In 1922, the McKee-Sexton Land Company was established in Vero Beach, Florida. This partnership purchased an 80-acre tropical hammock along the Indian River in 1929 and McKee Jungle Gardens was born.
With the help of landscape architect William Lyman Phillips, now known as the pioneer of tropical landscape architecture, the basic infrastructure of streams, ponds and trails was designed. Native vegetation was augmented with ornamental plants and seeds from around the world as Arthur G. McKee and Waldo E. Sexton set about assembling one of the most outstanding collections of water lilies and orchids.

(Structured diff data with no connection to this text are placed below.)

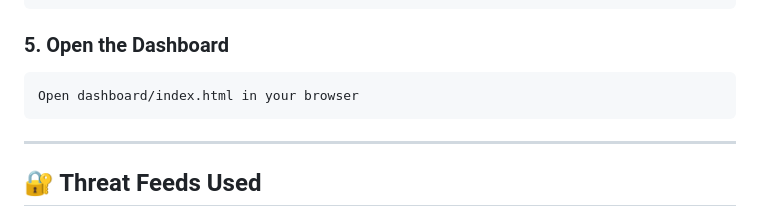
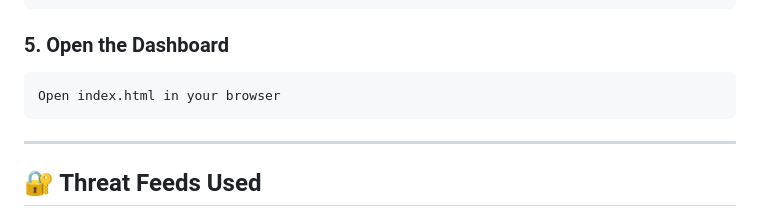
Before and after one commit to ibu-cyx0/CTI-Automation-Platform, a Markdown page: README.md, the part around one of its changes. Drawn GitHub-style.

Commit message:
Update repository name and instructions in README

````diff
--- a/README.md
+++ b/README.md
@@ -125,7 +125,7 @@ python main.py
 
 ### 5. Open the Dashboard
 ```
-Open dashboard/index.html in your browser
+Open index.html in your browser
 ```
 
 ---
````
Also changed, not shown: other parts of README.md (+2 -2 lines).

By the 1940's more than 100,000 tourists were visiting McKee Jungle Gardens each year, making it one of Florida's most popular attractions. In the early 1970's, attendance dwindled due to competition from new large-scale attractions and the garden was forced to close its doors in 1976.
The land was sold and all but 18 acres were developed. The remaining acreage, zoned for additional development, sat vacant for twenty years. In 1994, the Indian River Land Trust launched a fund-raising campaign and successfully purchased the property on December 1, 1995 for $1.7 million.

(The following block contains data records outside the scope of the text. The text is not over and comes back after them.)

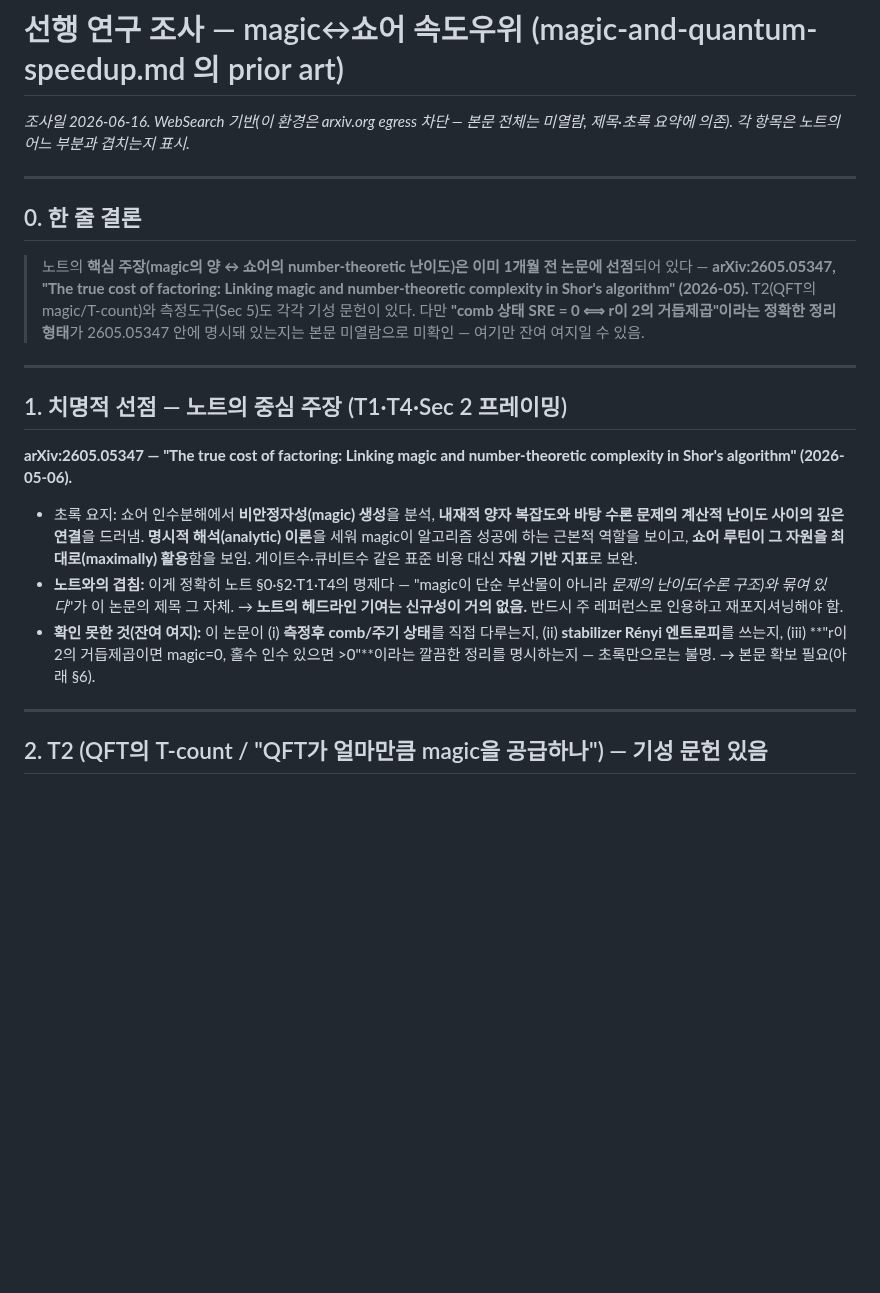
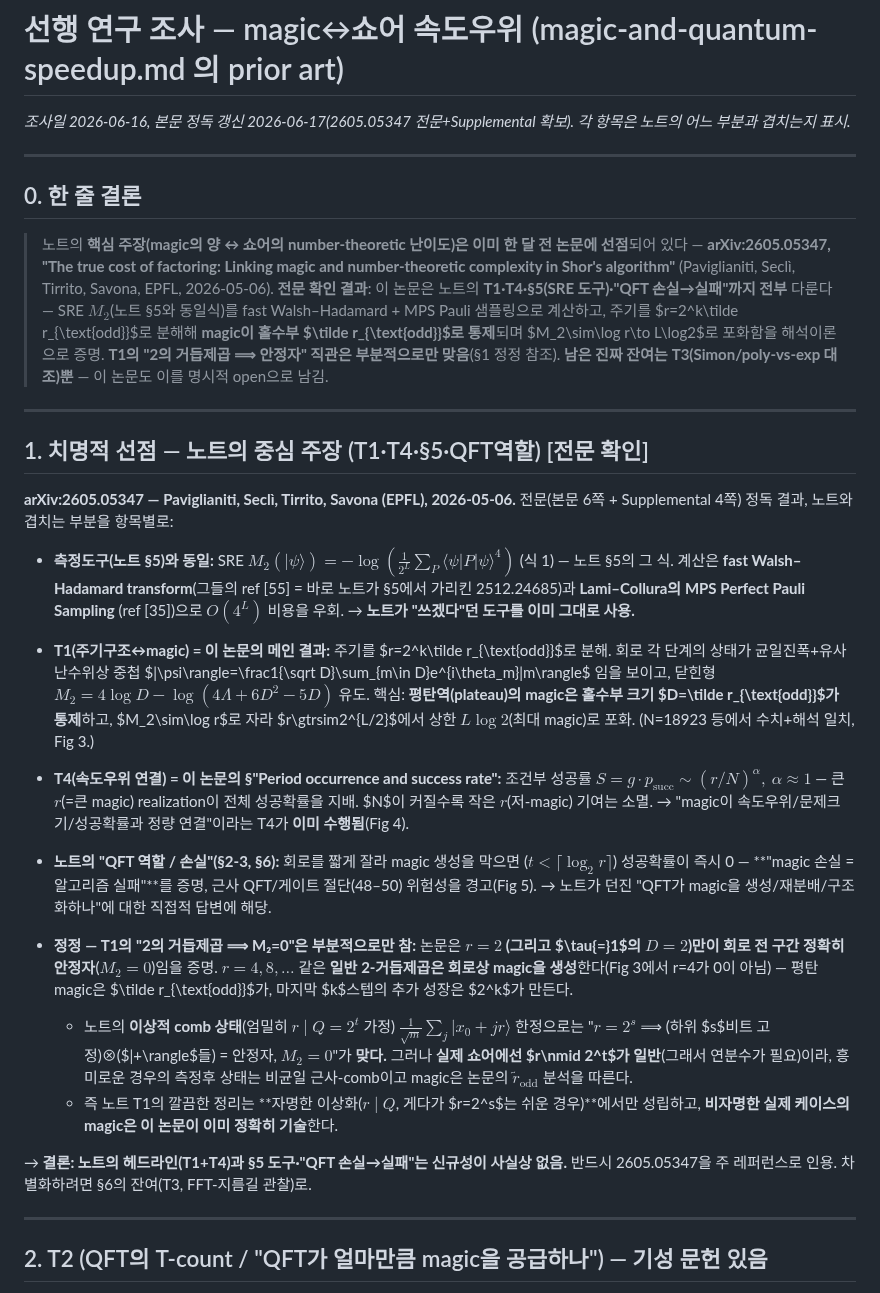
Before and after one commit to Hashevolution/shor, a Markdown page: magic-prior-art.md, the part around one of its changes. Rendered like a GitHub page; blank space fills up the shorter version.

Commit message:
Update prior-art survey after full-text read of arXiv:2605.05347
Confirms via the full paper (incl. Supplemental) that the note's T1, T4,
the §5 SRE tooling (FWHT + MPS Pauli sampling), and the 'magic loss →
failure' / QFT-role questions are all already done by Paviglianiti et al.
(EPFL, May 2026). Corrects the note's T1 claim: only r=2 is exactly a
stabilizer in-circuit; general magic is controlled by the odd part of the
period. Flags T3 (Simon vs Shor / poly-vs-exp advantage) as the only
substantive residual, which the paper itself lists as open.

```diff
--- a/magic-prior-art.md
+++ b/magic-prior-art.md
@@ -1,38 +1,65 @@
 # 선행 연구 조사 — magic↔쇼어 속도우위 (magic-and-quantum-speedup.md 의 prior art)
 
-*조사일 2026-06-16. WebSearch 기반(이 환경은 arxiv.org egress 차단 — 본문 전체는 미열람,
-제목·초록 요약에 의존). 각 항목은 노트의 어느 부분과 겹치는지 표시.*
+*조사일 2026-06-16, 본문 정독 갱신 2026-06-17(2605.05347 전문+Supplemental 확보).
+각 항목은 노트의 어느 부분과 겹치는지 표시.*
 
 ---
 
 ## 0. 한 줄 결론
 
-> 노트의 **핵심 주장(magic의 양 ↔ 쇼어의 number-theoretic 난이도)은 이미 1개월 전
+> 노트의 **핵심 주장(magic의 양 ↔ 쇼어의 number-theoretic 난이도)은 이미 한 달 전
 > 논문에 선점**되어 있다 — **arXiv:2605.05347, "The true cost of factoring:
-> Linking magic and number-theoretic complexity in Shor's algorithm" (2026-05).**
-> T2(QFT의 magic/T-count)와 측정도구(Sec 5)도 각각 기성 문헌이 있다.
-> 다만 **"comb 상태 SRE = 0 ⟺ r이 2의 거듭제곱"이라는 정확한 정리 형태**가
-> 2605.05347 안에 명시돼 있는지는 본문 미열람으로 미확인 — 여기만 잔여 여지일 수 있음.
+> Linking magic and number-theoretic complexity in Shor's algorithm"**
+> (Paviglianiti, Seclì, Tirrito, Savona, EPFL, 2026-05-06).
+> **전문 확인 결과**: 이 논문은 노트의 **T1·T4·§5(SRE 도구)·"QFT 손실→실패"까지
+> 전부** 다룬다 — SRE $M_2$(노트 §5와 동일식)를 fast Walsh–Hadamard + MPS Pauli
+> 샘플링으로 계산하고, 주기를 $r=2^k\tilde r_{\text{odd}}$로 분해해 **magic이 홀수부
+> $\tilde r_{\text{odd}}$로 통제**되며 $M_2\sim\log r\to L\log2$로 포화함을 해석이론으로 증명.
+> **T1의 "2의 거듭제곱 ⟹ 안정자" 직관은 부분적으로만 맞음**(§1 정정 참조).
+> **남은 진짜 잔여는 T3(Simon/poly-vs-exp 대조)뿐** — 이 논문도 이를 명시적 open으로 남김.
 
 ---
 
-## 1. 치명적 선점 — 노트의 중심 주장 (T1·T4·Sec 2 프레이밍)
+## 1. 치명적 선점 — 노트의 중심 주장 (T1·T4·§5·QFT역할) [전문 확인]
 
-**arXiv:2605.05347 — "The true cost of factoring: Linking magic and
-number-theoretic complexity in Shor's algorithm" (2026-05-06).**
-- 초록 요지: 쇼어 인수분해에서 **비안정자성(magic) 생성**을 분석, **내재적 양자 복잡도와
-  바탕 수론 문제의 계산적 난이도 사이의 깊은 연결**을 드러냄. **명시적 해석(analytic)
-  이론**을 세워 magic이 알고리즘 성공에 하는 근본적 역할을 보이고, **쇼어 루틴이 그
-  자원을 최대로(maximally) 활용**함을 보임. 게이트수·큐비트수 같은 표준 비용 대신
-  **자원 기반 지표**로 보완.
-- **노트와의 겹침:** 이게 정확히 노트 §0·§2·T1·T4의 명제다 — "magic이 단순 부산물이
-  아니라 *문제의 난이도(수론 구조)와 묶여 있다*"가 이 논문의 제목 그 자체.
-  → **노트의 헤드라인 기여는 신규성이 거의 없음.** 반드시 주 레퍼런스로 인용하고
-  재포지셔닝해야 함.
-- **확인 못한 것(잔여 여지):** 이 논문이 (i) **측정후 comb/주기 상태**를 직접 다루는지,
-  (ii) **stabilizer Rényi 엔트로피**를 쓰는지, (iii) **"r이 2의 거듭제곱이면 magic=0,
-  홀수 인수 있으면 >0"**이라는 깔끔한 정리를 명시하는지 — 초록만으로는 불명.
-  → 본문 확보 필요(아래 §6).
+**arXiv:2605.05347 — Paviglianiti, Seclì, Tirrito, Savona (EPFL), 2026-05-06.**
+전문(본문 6쪽 + Supplemental 4쪽) 정독 결과, 노트와 겹치는 부분을 항목별로:
+
+- **측정도구(노트 §5)와 동일:** SRE $M_2(|\psi\rangle)=-\log(\frac1{2^L}\sum_P\langle\psi|P|\psi\rangle^4)$
+  (식 1) — 노트 §5의 그 식. 계산은 **fast Walsh–Hadamard transform**(그들의 ref [55] =
+  바로 노트가 §5에서 가리킨 2512.24685)과 **Lami–Collura의 MPS Perfect Pauli Sampling**
+  (ref [35])으로 $O(4^L)$ 비용을 우회. → **노트가 "쓰겠다"던 도구를 이미 그대로 사용.**
+
+- **T1(주기구조↔magic) = 이 논문의 메인 결과:** 주기를 $r=2^k\tilde r_{\text{odd}}$로 분해.
+  회로 각 단계의 상태가 균일진폭+유사난수위상 중첩 $|\psi\rangle=\frac1{\sqrt D}\sum_{m\in
+  D}e^{i\theta_m}|m\rangle$ 임을 보이고, 닫힌형 $M_2=4\log D-\log(4\Lambda+6D^2-5D)$ 유도.
+  핵심: **평탄역(plateau)의 magic은 홀수부 크기 $D=\tilde r_{\text{odd}}$가 통제**하고,
+  $M_2\sim\log r$로 자라 $r\gtrsim2^{L/2}$에서 상한 $L\log2$(최대 magic)로 포화.
+  (N=18923 등에서 수치+해석 일치, Fig 3.)
+
+- **T4(속도우위 연결) = 이 논문의 §"Period occurrence and success rate":**
+  조건부 성공률 $S=g\cdot p_{\text{succ}}\sim(r/N)^\alpha,\ \alpha\approx1$ — 큰 $r$(=큰 magic)
+  realization이 전체 성공확률을 지배. $N$이 커질수록 작은 $r$(저-magic) 기여는 소멸.
+  → "magic이 속도우위/문제크기/성공확률과 정량 연결"이라는 T4가 **이미 수행됨**(Fig 4).
+
+- **노트의 "QFT 역할 / 손실"(§2-3, §6):** 회로를 짧게 잘라 magic 생성을 막으면
+  ($t<\lceil\log_2 r\rceil$) 성공확률이 즉시 0 — **"magic 손실 = 알고리즘 실패"**를 증명,
+  근사 QFT/게이트 절단(48–50) 위험성을 경고(Fig 5). → 노트가 던진 "QFT가 magic을
+  생성/재분배/구조화하나"에 대한 직접적 답변에 해당.
+
+- **정정 — T1의 "2의 거듭제곱 ⟹ M₂=0"은 부분적으로만 참:**
+  논문은 **$r=2$ (그리고 $\tau{=}1$의 $D{=}2$)만이 회로 전 구간 정확히 안정자**($M_2=0$)임을
+  증명. $r=4,8,\dots$ 같은 **일반 2-거듭제곱은 회로상 magic을 생성**한다(Fig 3에서 r=4가
+  0이 아님) — 평탄 magic은 $\tilde r_{\text{odd}}$가, 마지막 $k$스텝의 추가 성장은 $2^k$가 만든다.
+  - 노트의 **이상적 comb 상태**(엄밀히 $r\mid Q=2^t$ 가정) $\frac1{\sqrt m}\sum_j|x_0+jr\rangle$
+    한정으로는 "$r=2^s$ ⟹ (하위 $s$비트 고정)⊗($|+\rangle$들) = 안정자, $M_2=0$"가 **맞다.**
+    그러나 **실제 쇼어에선 $r\nmid 2^t$가 일반**(그래서 연분수가 필요)이라, 흥미로운 경우의
+    측정후 상태는 비균일 근사-comb이고 magic은 논문의 $\tilde r_{\text{odd}}$ 분석을 따른다.
+  - 즉 노트 T1의 깔끔한 정리는 **자명한 이상화($r\mid Q$, 게다가 $r=2^s$는 쉬운 경우)**에서만
+    성립하고, **비자명한 실제 케이스의 magic은 이 논문이 이미 정확히 기술**한다.
+
+→ **결론: 노트의 헤드라인(T1+T4)과 §5 도구·"QFT 손실→실패"는 신규성이 사실상 없음.**
+  반드시 2605.05347을 주 레퍼런스로 인용. 차별화하려면 §6의 잔여(T3, FFT-지름길 관찰)로.
 
 ---
 
```
Also changed, not shown: other parts of magic-prior-art.md (+21 -15 lines).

Close to $9.1 million was raised to purchase, stabilize and restore the Garden. The Garden held its formal Dedication November, 2001.